Task to complete :: The answer must consist of each line below that contains the string "color".

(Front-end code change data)
════

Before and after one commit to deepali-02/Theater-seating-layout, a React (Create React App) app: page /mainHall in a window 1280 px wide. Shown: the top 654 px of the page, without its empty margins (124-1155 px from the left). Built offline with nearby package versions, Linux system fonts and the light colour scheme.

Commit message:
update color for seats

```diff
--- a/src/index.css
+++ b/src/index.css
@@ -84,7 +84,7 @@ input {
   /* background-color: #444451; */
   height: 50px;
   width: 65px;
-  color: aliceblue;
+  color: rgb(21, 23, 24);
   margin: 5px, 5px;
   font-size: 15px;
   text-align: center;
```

════

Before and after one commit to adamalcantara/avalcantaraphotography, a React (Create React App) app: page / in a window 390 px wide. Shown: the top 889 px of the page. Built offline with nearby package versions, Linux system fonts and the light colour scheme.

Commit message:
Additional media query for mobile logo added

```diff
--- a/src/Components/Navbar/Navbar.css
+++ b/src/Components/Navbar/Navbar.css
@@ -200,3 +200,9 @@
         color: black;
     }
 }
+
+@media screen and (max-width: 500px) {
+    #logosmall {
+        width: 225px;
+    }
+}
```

════

Written answer ::
update color for seats
   /* background-color: #444451; */
-  color: aliceblue;
+  color: rgb(21, 23, 24);
         color: black;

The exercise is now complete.